*ACTIVITY*
What number of lines in the material contain the word "model"? Give that number alone.

*EXERCISE DATA*
━━━━━━━━
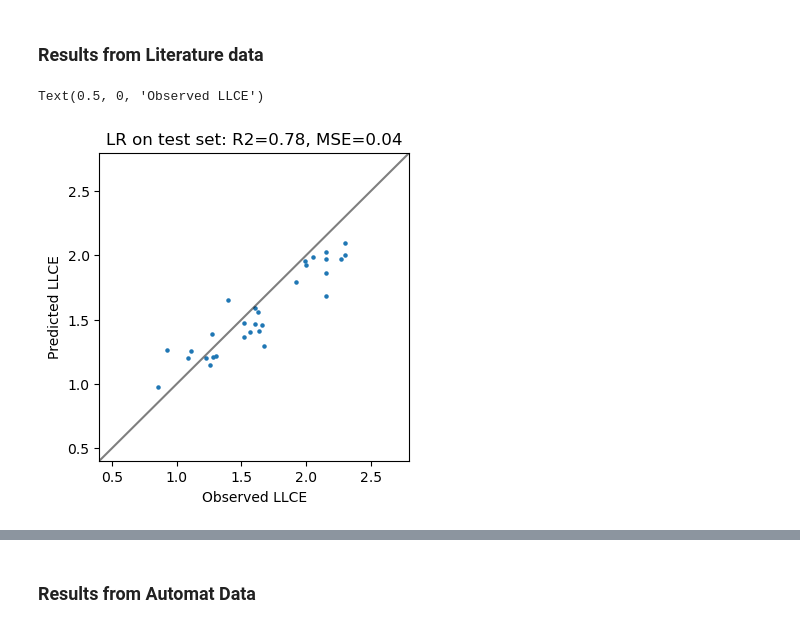
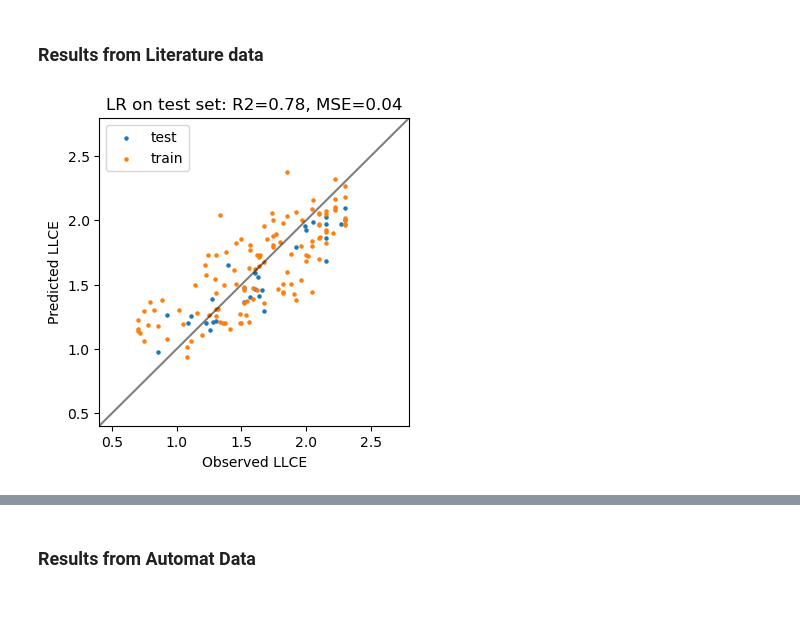
Before and after one commit to zleung9/bo-electrolyte, a Jupyter notebook: notebooks/feature_extraction_elemental_composition.ipynb, the cells around one changed output, grey strips where cells are left out. Drawn from its saved outputs; the diff is of its cells as text; code cells hidden in the pictures.

```diff
--- a/notebooks/feature_extraction_elemental_composition.ipynb
+++ b/notebooks/feature_extraction_elemental_composition.ipynb
@@ -402,26 +402,28 @@ plt.show()
 # %%
 select = df_cy["LLCE"] > 0.5
 X = df_cy.loc[select, ["sO", "aC", "InOr", "FO"]]
 y_truth = df_cy.loc[select, ["LLCE"]]
 
 X_train, X_test, y_train, y_test = train_test_split(X, y_truth, test_size=0.2, random_state=42)
 
 model = LinearRegression()
 model.fit(X_train, y_train)
 R2_train = model.score(X_train, y_train)
 
 y_pred = model.predict(X_test).squeeze()
 R2_test = model.score(X_test, y_test)
 mse = mean_squared_error(y_test, y_pred)
 
 fig, ax = plt.subplots(figsize=(4, 4))
-ax.scatter(y_test, y_pred, s=5)
+ax.scatter(y_test, y_pred, s=5, label="test")
+ax.scatter(y_train, model.predict(X_train).squeeze(), s=5, label="train")
 ax.axline((2, 2), slope=1, color="k", alpha=0.5)
 ax.set_title(f"LR on test set: R2={R2_test:.2f}, MSE={mse:.2f}")
 ax.set_xlim([0.4, 2.8])
 ax.set_ylim([0.4, 2.8])
 ax.set_ylabel("Predicted LLCE")
 ax.set_xlabel("Observed LLCE")
+ax.legend()
+plt.show()
 # %% [output]
-Text(0.5, 0, 'Observed LLCE')
-[figure, old version]
+[figure, new version]
```
Also changed, not shown: parts of 3 cells of this notebook.
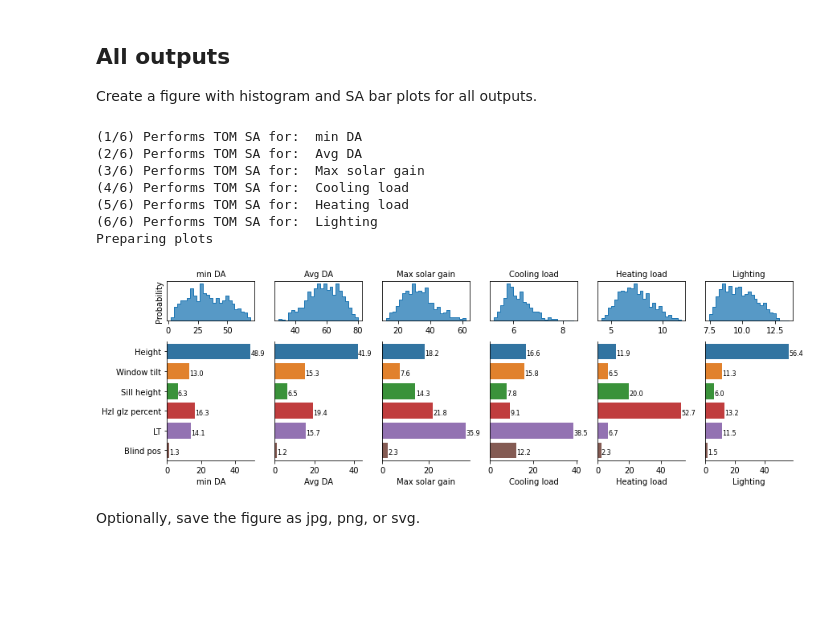
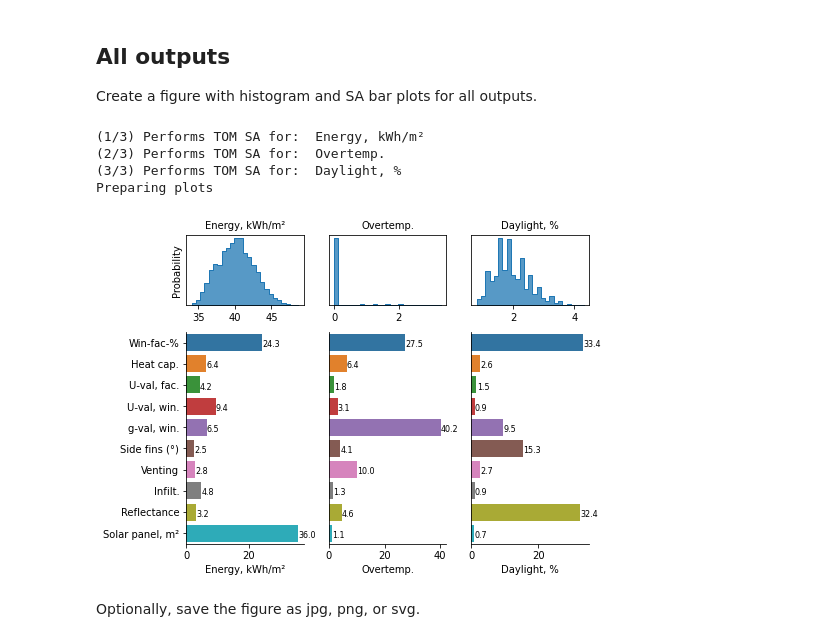
Before and after one commit to TorbenOestergaard/mc_sa_ml, a Jupyter notebook: BPS_to_ML_github.ipynb, the cells around one changed output. Cells and saved outputs as stored; diff of their text form; code cells hidden in the pictures; blank space fills up the shorter version.

Commit message:
Fixed figure size in sa_multiple

```diff
--- a/BPS_to_ML_github.ipynb
+++ b/BPS_to_ML_github.ipynb
@@ -14,5 +14,5 @@ Drive already mounted at /content/drive; to attempt to forcibly remount, call dr
 # %%
 !git clone https://github.com/TorbenOestergaard/mc_sa_ml.git
 
-my_path = 'mc_sa_ml/SAtom'
+my_path = 'mc_sa_ml'
 # %% [output]
@@ -87,21 +80,23 @@ Saving epopee_int_7000_02_08_21.csv to epopee_int_7000_02_08_21 (1).csv
 try:
   filename_monte_carlo = list(uploaded.keys())[0]
 except:
-  filename_monte_carlo = 'test_high_school_10_3.txt'
-print(filename_monte_carlo)
+  filename_monte_carlo = 'test_high_school_i10_o3.tsv'
+print(f'Filename:   {filename_monte_carlo}')
 
 file_extension = filename_monte_carlo.split(".")[-1]
 file_name_only = filename_monte_carlo[:-(len(file_extension)+1)]
 
 if file_extension == 'xlsx':
   # Excel file. If data in specific sheet, add argument: sheet_name='Sheet1'
-  XY_raw = pd.read_excel(file_full_path, header=0, engine="openpyxl", )
+  XY_raw = pd.read_excel(my_path + "/" + filename_monte_carlo, header=0, engine="openpyxl", )
 elif file_extension == 'csv' or file_extension == 'txt':
-  XY_raw = pd.read_csv(file_full_path, sep=None)
+  XY_raw = pd.read_csv(my_path + "/" + filename_monte_carlo, sep=None)
+elif file_extension == 'tsv':
+  XY_raw = pd.read_csv(my_path + "/" + filename_monte_carlo, sep='\t')
+print(f'N rows:     {XY_raw.shape[0]} \nN columns:  {XY_raw.shape[1]}')
 
 # Transform pcategorical features
 XY = transform_categorical_features(XY_raw, verbose=False)
 
-print(f'Shape of data: {XY_raw.shape}')
 XY_raw.head()
 # %% [output]
@@ -117,8 +113,8 @@ Shape of data: (848, 12)
 # %% [markdown]
 Specify the number of inputs and outputs
 # %%
-n_inputs = 6  # Angiv antallet af inputkolonner
-n_outputs = 6   # Angiv antallet af outputkolonner
+n_inputs = 10  # Angiv antallet af inputkolonner
+n_outputs = 3   # Angiv antallet af outputkolonner
 
 N = XY.shape[0]
 X = XY.iloc[:N, :n_inputs]
@@ -204,21 +200,19 @@ Create a figure with histogram and SA bar plots for all outputs.
 # %%
 # Enable figures to be return from function
 %config InlineBackend.close_figures = False
 
-res, fig = sa_multiple(X.iloc[:1000,:],
-                       Y.iloc[:1000,:],
+res, fig = sa_multiple(X.iloc[:5000,:],
+                       Y.iloc[:5000,:],
                        J=100,
                        include_SA_all=False,
-                       sort_by='all')
+                       sort_by='all',
+                       figsize=(7,5))
 # %% [output]
-(1/6) Performs TOM SA for:  min DA
-(2/6) Performs TOM SA for:  Avg DA
-(3/6) Performs TOM SA for:  Max solar gain
-(4/6) Performs TOM SA for:  Cooling load
-(5/6) Performs TOM SA for:  Heating load
-(6/6) Performs TOM SA for:  Lighting
+(1/3) Performs TOM SA for:  Energy, kWh/m²
+(2/3) Performs TOM SA for:  Overtemp.
+(3/3) Performs TOM SA for:  Daylight, %
 Preparing plots
-[figure, old version]
+[figure, new version]
 # %% [markdown]
 Optionally, save the figure as jpg, png, or svg.
 # %%
```
Also changed, not shown: parts of 36 cells of this notebook, 3 other files.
━━━━━━━━
*ANSWER TO THE PROBLEM*
6